Unhappily, the aliens aren’t so pleased about us doing this. We don’t know why. Also, devils. And weird-ass Cthulhu stuff. Whales that float in the sky, assembled out of stuff and teeth.

Brus managed to make one back off. An Inquisitor’s class bonus to intimidate, a reasonable roll, and some assist. He threatened it in Abyssal, in the name of his god Yog Sothoth. Mechanically, I don’t thing that he actually made the number, but Rule of Awesome. I’m getting the impression that the Lurker at the Threshold has – noticed – Brus. Maybe casually tossing about the name of the Most Ancient and Prolonged of Life is actually a bad idea. This cannot end well.

The aliens were ant dudes. Formians, in fact. We raced them up the tower They are engaged in hauling a meteorite up the side – something to do with the devils. Clearly, they are trying to pitch it onto the moon when the moon gets close enough. Are they trying to seed it with devils too? Or are they trying to get rid of the damn thing?

I don’t care. There’s a gate on that moon, and we plan to get ourselves and the sage through it. Oh – did I mention? It’s an escort mission.

The DM clued us at a few points that there was loot to be had, but in-game priority #1 was to get to the top of this tower. So he fed us the loot in alternative ways. All good.

What else happened?

Faugh – Andrew’s brawler – did his brawler trick. If he scores a crit on a full attack, then every hit is a crit. He put well over 100 points into an ant dude, which is not bad going at level 7. Faugh needs an Amulet of Mighty Fists – Improved Crit. Cheaper than a keen cestus, because you don’t have to have the +1 on it.

Not to be outdone, my guy got grappled by an ant. He dropped his naginata and bit the thing. For about 33 points, which is good damage for a bite. Orc racial trait gives you a primary natural attack, so 1.5 Str and Power Attack bonus, that doubles on a crit, and some other stuff. (Dammit – I need to remember to use my new feat Conugon Smash). Then, he picked up his naginata again as a move action. Sweet. Oh, I also got to use “Blistering Invective”, which works on all enemies in 30′. It’s not targeted, so it even works on the invisible ones :). Language dependent, but ant dudes are telepathic.
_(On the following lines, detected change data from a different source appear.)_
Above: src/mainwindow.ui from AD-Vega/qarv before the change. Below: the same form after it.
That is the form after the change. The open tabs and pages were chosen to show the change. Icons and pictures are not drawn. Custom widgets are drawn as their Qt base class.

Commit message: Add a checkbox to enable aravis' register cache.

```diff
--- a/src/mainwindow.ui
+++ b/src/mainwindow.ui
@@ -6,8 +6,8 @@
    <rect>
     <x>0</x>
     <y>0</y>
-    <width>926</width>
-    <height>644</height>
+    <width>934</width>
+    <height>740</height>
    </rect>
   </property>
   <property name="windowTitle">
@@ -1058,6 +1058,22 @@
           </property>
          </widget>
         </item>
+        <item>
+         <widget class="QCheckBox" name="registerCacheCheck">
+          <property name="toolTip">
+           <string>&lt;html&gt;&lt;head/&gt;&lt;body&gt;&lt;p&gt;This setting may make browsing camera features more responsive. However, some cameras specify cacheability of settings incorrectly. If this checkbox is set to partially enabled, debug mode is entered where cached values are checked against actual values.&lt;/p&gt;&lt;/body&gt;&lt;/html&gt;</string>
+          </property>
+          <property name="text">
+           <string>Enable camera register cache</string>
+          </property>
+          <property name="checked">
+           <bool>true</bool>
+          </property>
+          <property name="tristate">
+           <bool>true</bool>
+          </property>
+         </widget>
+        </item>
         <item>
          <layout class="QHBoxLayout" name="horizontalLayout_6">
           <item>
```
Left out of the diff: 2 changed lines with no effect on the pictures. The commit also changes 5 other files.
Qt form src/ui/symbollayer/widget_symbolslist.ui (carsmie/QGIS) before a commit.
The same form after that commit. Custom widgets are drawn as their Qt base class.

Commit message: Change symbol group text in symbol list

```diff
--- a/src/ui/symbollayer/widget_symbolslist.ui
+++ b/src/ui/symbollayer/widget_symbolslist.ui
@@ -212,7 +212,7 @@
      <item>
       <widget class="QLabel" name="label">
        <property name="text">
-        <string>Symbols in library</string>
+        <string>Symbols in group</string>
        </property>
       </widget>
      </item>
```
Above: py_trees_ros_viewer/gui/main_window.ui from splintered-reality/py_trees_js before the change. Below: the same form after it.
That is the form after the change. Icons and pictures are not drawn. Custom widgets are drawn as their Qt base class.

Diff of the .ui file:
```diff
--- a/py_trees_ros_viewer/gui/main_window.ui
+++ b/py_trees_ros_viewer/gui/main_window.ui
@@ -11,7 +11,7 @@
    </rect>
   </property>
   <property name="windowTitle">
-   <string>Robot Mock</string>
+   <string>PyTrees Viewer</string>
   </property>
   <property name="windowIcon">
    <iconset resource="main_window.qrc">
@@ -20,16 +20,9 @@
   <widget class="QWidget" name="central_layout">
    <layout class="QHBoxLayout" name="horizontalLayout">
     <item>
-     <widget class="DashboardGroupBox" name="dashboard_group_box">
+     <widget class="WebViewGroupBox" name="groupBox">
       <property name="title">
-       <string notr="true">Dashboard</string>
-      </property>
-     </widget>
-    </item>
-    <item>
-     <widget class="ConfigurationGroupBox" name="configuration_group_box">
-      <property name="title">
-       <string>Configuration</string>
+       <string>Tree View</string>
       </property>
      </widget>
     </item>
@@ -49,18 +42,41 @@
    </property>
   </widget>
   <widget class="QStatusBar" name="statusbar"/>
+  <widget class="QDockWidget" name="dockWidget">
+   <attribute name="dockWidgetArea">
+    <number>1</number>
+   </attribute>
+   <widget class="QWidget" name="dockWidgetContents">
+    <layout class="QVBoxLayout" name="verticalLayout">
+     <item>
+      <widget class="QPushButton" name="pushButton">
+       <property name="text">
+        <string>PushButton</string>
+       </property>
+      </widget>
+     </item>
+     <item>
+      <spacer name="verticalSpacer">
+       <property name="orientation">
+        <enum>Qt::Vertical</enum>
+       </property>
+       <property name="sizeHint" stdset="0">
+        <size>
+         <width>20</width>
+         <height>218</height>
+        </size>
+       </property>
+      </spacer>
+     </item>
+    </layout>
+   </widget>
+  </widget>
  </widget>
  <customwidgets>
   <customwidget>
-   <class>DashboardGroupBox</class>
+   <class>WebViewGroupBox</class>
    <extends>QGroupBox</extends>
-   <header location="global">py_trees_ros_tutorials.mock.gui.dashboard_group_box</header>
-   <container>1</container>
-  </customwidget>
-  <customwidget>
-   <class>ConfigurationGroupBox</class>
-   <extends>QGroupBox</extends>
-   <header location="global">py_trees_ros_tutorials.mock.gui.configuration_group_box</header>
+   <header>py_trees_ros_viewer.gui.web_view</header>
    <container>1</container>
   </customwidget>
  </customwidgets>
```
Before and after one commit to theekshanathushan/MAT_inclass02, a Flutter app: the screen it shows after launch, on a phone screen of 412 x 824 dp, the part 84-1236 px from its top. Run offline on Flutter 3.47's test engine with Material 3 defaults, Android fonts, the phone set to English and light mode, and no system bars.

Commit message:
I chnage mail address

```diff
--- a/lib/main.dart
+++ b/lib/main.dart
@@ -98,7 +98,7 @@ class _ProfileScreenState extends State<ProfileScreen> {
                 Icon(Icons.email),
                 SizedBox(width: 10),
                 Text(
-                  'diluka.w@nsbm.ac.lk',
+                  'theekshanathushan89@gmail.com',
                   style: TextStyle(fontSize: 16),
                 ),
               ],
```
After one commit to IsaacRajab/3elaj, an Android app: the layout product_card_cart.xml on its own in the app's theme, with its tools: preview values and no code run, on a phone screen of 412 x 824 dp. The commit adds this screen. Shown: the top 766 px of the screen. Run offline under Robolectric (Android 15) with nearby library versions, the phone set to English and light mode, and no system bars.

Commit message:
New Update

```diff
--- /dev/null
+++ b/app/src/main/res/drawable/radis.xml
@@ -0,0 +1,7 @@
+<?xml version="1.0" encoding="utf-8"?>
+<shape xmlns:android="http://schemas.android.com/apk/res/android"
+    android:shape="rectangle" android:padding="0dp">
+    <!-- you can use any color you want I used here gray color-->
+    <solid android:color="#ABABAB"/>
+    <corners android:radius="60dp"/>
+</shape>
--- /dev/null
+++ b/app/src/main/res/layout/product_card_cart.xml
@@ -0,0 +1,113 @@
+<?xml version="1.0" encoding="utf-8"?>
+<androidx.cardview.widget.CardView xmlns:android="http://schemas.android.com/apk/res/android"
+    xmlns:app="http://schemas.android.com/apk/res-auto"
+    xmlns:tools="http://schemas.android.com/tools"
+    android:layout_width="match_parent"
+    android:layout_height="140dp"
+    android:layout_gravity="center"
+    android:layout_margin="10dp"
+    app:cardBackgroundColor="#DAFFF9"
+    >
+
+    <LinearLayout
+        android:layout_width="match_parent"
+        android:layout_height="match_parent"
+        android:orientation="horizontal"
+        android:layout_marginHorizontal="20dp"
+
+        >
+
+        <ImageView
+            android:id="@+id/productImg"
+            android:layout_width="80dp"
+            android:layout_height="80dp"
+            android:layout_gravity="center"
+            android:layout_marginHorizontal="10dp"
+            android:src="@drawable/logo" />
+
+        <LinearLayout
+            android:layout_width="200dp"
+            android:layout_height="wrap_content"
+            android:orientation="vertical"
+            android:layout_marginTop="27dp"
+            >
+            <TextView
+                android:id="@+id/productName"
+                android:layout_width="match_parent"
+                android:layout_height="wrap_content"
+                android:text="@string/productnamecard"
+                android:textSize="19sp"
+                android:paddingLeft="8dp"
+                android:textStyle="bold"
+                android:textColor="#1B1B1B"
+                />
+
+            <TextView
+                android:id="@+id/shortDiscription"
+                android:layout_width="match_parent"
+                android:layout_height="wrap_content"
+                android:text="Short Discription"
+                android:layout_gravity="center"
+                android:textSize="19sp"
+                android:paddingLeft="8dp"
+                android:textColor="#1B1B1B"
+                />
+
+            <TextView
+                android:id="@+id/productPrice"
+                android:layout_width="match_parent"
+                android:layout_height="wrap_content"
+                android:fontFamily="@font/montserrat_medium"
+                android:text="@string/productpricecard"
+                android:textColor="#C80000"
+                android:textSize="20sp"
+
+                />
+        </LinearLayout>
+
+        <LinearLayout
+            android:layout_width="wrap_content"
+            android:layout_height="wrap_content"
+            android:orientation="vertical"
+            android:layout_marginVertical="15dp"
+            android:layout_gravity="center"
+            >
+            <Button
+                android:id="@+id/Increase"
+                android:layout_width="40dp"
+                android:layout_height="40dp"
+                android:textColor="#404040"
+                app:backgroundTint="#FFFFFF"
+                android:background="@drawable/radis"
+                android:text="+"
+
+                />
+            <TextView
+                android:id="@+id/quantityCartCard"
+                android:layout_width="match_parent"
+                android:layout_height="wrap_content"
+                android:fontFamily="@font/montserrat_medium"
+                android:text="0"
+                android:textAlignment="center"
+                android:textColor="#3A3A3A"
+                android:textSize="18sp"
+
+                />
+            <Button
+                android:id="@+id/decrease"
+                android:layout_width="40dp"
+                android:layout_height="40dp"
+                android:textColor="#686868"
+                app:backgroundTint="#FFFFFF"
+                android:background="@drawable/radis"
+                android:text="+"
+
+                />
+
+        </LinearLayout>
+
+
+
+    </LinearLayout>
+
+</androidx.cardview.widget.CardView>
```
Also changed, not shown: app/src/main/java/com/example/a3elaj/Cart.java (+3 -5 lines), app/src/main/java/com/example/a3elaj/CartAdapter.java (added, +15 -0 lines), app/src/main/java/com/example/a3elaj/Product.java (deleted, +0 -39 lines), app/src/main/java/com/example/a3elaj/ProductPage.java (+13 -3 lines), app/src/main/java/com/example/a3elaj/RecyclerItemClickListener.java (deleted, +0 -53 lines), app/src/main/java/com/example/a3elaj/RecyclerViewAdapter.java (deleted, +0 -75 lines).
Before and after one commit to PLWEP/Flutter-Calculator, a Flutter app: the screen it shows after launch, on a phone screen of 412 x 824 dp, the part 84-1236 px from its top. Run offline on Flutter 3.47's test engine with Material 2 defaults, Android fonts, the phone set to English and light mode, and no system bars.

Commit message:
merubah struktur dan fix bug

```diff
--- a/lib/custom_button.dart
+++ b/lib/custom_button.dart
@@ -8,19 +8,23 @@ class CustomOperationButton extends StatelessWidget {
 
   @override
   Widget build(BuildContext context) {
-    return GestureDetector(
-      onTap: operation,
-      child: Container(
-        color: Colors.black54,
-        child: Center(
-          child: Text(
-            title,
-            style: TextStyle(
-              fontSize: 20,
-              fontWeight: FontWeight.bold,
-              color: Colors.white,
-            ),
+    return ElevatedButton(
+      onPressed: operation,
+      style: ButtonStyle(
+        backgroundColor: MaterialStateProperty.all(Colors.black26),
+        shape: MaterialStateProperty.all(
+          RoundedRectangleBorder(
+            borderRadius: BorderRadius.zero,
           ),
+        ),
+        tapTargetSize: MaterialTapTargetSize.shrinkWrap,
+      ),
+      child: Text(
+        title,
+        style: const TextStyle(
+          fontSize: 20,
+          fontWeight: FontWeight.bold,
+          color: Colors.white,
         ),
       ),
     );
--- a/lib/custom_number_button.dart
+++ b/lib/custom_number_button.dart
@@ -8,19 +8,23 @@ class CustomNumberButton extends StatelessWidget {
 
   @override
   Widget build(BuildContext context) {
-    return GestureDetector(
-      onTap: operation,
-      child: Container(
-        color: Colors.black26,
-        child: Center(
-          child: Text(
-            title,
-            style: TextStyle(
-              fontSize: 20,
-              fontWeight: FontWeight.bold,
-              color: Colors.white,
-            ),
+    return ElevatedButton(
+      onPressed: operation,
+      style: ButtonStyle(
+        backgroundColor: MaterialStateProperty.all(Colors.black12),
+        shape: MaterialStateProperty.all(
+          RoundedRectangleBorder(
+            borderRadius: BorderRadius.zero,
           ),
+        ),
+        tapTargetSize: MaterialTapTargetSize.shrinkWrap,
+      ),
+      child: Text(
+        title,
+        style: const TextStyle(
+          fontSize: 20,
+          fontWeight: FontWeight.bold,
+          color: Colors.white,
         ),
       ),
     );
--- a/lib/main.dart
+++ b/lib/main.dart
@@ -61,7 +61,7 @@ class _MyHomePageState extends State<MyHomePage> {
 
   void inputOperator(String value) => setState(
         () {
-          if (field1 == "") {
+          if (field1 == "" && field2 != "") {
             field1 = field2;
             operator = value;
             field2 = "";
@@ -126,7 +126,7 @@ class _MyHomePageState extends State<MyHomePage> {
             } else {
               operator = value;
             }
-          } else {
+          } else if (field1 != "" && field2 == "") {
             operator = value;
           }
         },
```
There were Sound Bursts, Confusion, a little poison.

The big reveal of the night was William’s Bottom. Our bard’s ass did this incredible leap, racking up a acrobatics roll of 50+. Leadership feat, a good pick for a bard – the cohort gets class levels. Bottom transformed into a dude with donkey ears, and obviously monk levels make sense for a cohort who mainly uses natural attacks. Getting kicked by a donkey who is also a monk is a whole new world of unexpected hurt.

Morgan was not present. Dave was at the other end of the table – there was some note-passing going on, but I’m not sure what it meant.

Fun times.